Your objective: Given the records below, pull every line with the word "notebook" into the answer.

Information:
* * * * * * *
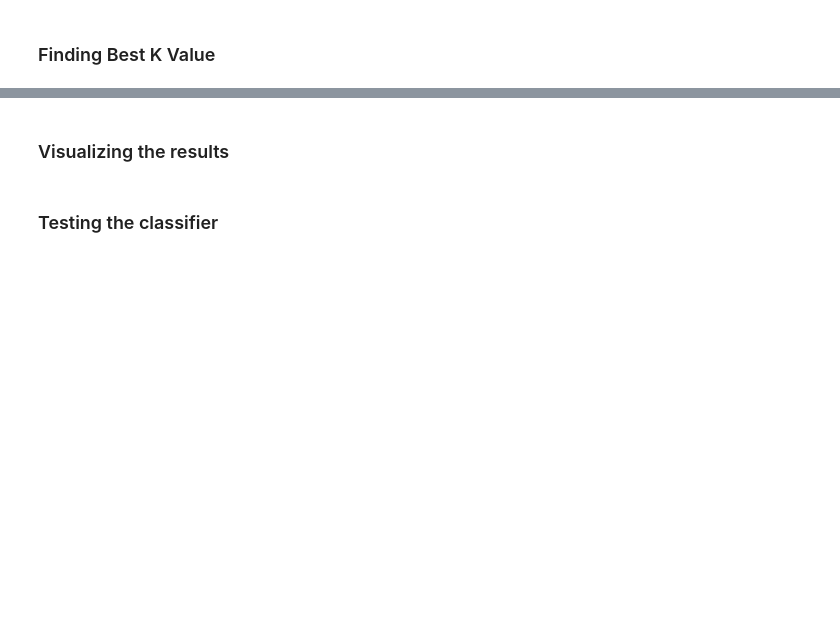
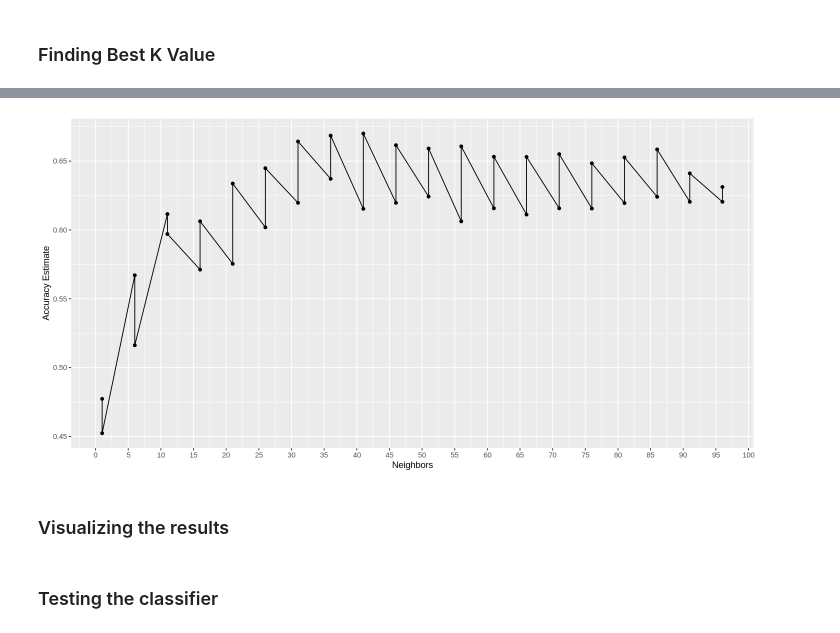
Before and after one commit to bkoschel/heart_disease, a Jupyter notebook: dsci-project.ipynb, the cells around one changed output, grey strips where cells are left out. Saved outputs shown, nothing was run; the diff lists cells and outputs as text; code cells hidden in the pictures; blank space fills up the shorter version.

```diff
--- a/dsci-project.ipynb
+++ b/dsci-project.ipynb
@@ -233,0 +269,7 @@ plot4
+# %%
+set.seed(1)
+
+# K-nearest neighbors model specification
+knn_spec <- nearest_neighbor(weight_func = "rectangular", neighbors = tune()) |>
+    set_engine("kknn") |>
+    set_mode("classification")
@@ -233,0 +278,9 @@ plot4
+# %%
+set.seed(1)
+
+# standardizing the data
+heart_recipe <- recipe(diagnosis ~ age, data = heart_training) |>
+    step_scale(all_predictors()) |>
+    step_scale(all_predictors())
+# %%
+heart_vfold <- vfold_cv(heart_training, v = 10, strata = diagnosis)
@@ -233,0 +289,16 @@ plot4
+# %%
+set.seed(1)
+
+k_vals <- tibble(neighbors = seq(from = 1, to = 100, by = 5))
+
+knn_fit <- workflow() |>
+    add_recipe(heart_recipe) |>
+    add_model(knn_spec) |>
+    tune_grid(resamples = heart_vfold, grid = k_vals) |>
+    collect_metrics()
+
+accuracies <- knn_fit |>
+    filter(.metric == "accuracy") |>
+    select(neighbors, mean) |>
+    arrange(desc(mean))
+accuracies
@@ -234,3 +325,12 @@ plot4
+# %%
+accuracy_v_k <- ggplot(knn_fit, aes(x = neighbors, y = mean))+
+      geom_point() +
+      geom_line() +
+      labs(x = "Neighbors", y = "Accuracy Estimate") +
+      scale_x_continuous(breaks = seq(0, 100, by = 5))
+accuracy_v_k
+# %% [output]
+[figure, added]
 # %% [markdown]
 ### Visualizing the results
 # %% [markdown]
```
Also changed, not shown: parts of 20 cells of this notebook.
* * * * * * *
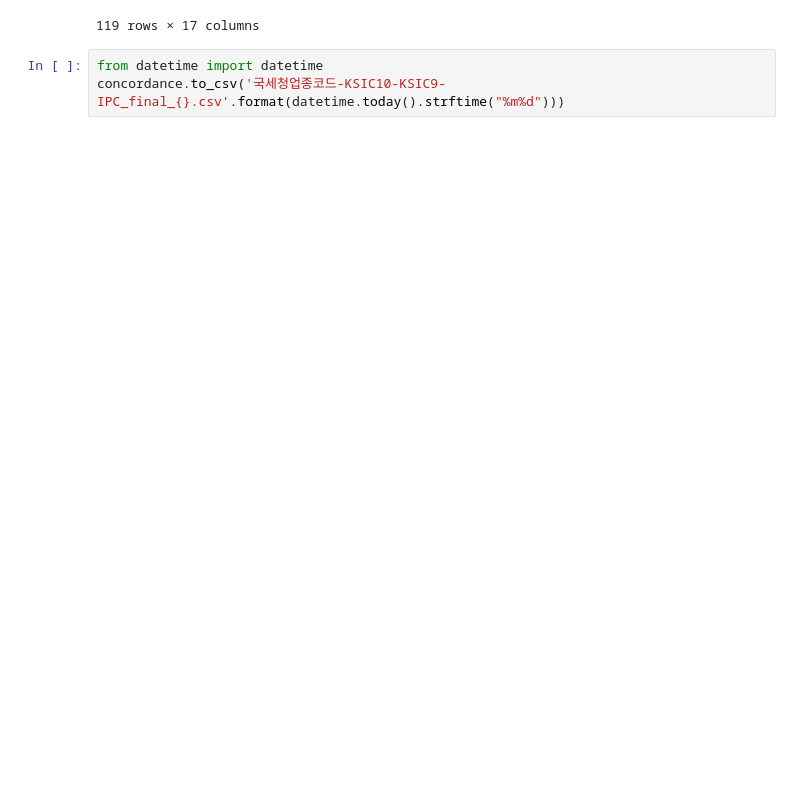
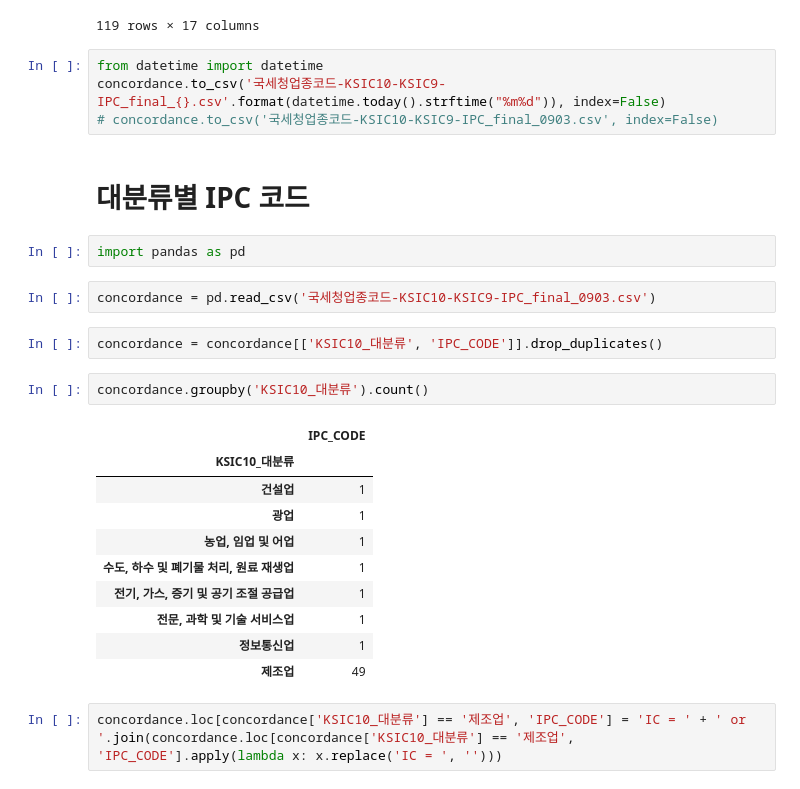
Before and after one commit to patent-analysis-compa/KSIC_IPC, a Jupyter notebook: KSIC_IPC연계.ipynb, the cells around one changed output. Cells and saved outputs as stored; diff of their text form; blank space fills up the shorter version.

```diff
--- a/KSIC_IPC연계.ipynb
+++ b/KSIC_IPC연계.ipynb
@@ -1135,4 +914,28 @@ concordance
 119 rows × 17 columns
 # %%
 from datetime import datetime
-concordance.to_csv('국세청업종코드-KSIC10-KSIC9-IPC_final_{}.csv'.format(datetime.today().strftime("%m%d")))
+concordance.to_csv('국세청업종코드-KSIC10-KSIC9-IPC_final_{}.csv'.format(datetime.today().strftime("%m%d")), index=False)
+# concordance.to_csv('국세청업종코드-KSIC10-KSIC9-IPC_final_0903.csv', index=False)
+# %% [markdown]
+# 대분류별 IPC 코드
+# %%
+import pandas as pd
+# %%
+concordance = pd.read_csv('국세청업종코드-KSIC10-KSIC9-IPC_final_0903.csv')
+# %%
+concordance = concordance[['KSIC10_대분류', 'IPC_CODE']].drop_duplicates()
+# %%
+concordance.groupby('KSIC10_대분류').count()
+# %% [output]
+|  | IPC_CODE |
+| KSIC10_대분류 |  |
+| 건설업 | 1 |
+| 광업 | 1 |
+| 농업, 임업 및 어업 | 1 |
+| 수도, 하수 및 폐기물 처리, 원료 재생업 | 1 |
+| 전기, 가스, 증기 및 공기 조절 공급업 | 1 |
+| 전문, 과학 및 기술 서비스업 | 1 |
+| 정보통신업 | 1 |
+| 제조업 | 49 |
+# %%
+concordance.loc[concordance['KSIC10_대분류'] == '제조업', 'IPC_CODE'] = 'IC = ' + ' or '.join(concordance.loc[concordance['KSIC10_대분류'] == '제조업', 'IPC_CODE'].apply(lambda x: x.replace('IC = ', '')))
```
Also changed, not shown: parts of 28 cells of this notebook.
* * * * * * *
Result for this exercise:
Before and after one commit to bkoschel/heart_disease, a Jupyter notebook: dsci-project.ipynb, the cells around one changed output, grey strips where cells are left out. Saved outputs shown, nothing was run; the diff lists cells and outputs as text; code cells hidden in the pictures; blank space fills up the shorter version.
Also changed, not shown: parts of 20 cells of this notebook.
Before and after one commit to patent-analysis-compa/KSIC_IPC, a Jupyter notebook: KSIC_IPC연계.ipynb, the cells around one changed output. Cells and saved outputs as stored; diff of their text form; blank space fills up the shorter version.
Also changed, not shown: parts of 28 cells of this notebook.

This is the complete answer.